WHAT YOU WILL DO: These records need to be repeated exactly, every one of them.
§ §
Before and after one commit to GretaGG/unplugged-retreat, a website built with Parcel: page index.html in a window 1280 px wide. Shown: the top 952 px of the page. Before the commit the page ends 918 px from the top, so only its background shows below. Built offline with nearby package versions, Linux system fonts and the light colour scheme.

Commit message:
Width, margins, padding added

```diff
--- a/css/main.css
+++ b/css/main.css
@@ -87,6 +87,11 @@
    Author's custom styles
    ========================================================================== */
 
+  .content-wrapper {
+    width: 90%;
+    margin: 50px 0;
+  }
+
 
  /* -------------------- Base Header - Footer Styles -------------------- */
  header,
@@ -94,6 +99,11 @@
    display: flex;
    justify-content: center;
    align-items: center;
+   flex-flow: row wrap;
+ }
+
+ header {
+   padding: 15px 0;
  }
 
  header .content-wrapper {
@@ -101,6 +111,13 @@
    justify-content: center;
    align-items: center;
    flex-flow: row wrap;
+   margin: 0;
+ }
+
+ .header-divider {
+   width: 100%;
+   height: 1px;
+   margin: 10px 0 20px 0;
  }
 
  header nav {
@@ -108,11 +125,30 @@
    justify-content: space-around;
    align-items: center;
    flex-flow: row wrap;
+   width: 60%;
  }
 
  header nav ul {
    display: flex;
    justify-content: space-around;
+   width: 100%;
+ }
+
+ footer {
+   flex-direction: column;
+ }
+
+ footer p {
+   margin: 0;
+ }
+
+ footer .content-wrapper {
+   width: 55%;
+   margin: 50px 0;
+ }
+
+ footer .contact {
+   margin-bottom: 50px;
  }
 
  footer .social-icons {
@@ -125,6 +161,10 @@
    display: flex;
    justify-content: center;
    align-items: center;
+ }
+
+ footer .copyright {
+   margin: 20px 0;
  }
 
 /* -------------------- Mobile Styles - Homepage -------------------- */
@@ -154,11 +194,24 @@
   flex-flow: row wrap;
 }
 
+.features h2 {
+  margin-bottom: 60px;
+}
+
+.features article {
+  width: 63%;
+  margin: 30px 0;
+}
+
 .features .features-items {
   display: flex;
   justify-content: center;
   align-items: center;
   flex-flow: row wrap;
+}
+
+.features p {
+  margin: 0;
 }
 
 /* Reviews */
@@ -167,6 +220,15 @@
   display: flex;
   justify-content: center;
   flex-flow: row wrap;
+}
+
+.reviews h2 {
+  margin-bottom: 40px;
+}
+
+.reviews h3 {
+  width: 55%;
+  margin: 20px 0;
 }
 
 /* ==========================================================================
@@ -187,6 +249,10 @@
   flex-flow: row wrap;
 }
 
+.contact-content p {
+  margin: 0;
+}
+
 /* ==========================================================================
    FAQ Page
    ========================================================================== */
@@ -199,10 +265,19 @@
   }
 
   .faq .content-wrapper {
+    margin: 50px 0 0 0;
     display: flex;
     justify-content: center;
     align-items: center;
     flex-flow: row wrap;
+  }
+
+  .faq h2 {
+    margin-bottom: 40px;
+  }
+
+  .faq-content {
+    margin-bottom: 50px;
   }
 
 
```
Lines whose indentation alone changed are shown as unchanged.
§ §
WRITTEN SOLUTION:
Before and after one commit to GretaGG/unplugged-retreat, a website built with Parcel: page index.html in a window 1280 px wide. Shown: the top 952 px of the page. Before the commit the page ends 918 px from the top, so only its background shows below. Built offline with nearby package versions, Linux system fonts and the light colour scheme.

Commit message:
Width, margins, padding added

```diff
--- a/css/main.css
+++ b/css/main.css
@@ -87,6 +87,11 @@
    Author's custom styles
    ========================================================================== */
 
+  .content-wrapper {
+    width: 90%;
+    margin: 50px 0;
+  }
+
 
  /* -------------------- Base Header - Footer Styles -------------------- */
  header,
@@ -94,6 +99,11 @@
    display: flex;
    justify-content: center;
    align-items: center;
+   flex-flow: row wrap;
+ }
+
+ header {
+   padding: 15px 0;
  }
 
  header .content-wrapper {
@@ -101,6 +111,13 @@
    justify-content: center;
    align-items: center;
    flex-flow: row wrap;
+   margin: 0;
+ }
+
+ .header-divider {
+   width: 100%;
+   height: 1px;
+   margin: 10px 0 20px 0;
  }
 
  header nav {
@@ -108,11 +125,30 @@
    justify-content: space-around;
    align-items: center;
    flex-flow: row wrap;
+   width: 60%;
  }
 
  header nav ul {
    display: flex;
    justify-content: space-around;
+   width: 100%;
+ }
+
+ footer {
+   flex-direction: column;
+ }
+
+ footer p {
+   margin: 0;
+ }
+
+ footer .content-wrapper {
+   width: 55%;
+   margin: 50px 0;
+ }
+
+ footer .contact {
+   margin-bottom: 50px;
  }
 
  footer .social-icons {
@@ -125,6 +161,10 @@
    display: flex;
    justify-content: center;
    align-items: center;
+ }
+
+ footer .copyright {
+   margin: 20px 0;
  }
 
 /* -------------------- Mobile Styles - Homepage -------------------- */
@@ -154,11 +194,24 @@
   flex-flow: row wrap;
 }
 
+.features h2 {
+  margin-bottom: 60px;
+}
+
+.features article {
+  width: 63%;
+  margin: 30px 0;
+}
+
 .features .features-items {
   display: flex;
   justify-content: center;
   align-items: center;
   flex-flow: row wrap;
+}
+
+.features p {
+  margin: 0;
 }
 
 /* Reviews */
@@ -167,6 +220,15 @@
   display: flex;
   justify-content: center;
   flex-flow: row wrap;
+}
+
+.reviews h2 {
+  margin-bottom: 40px;
+}
+
+.reviews h3 {
+  width: 55%;
+  margin: 20px 0;
 }
 
 /* ==========================================================================
@@ -187,6 +249,10 @@
   flex-flow: row wrap;
 }
 
+.contact-content p {
+  margin: 0;
+}
+
 /* ==========================================================================
    FAQ Page
    ========================================================================== */
@@ -199,10 +265,19 @@
   }
 
   .faq .content-wrapper {
+    margin: 50px 0 0 0;
     display: flex;
     justify-content: center;
     align-items: center;
     flex-flow: row wrap;
+  }
+
+  .faq h2 {
+    margin-bottom: 40px;
+  }
+
+  .faq-content {
+    margin-bottom: 50px;
   }
 
 
```
Lines whose indentation alone changed are shown as unchanged.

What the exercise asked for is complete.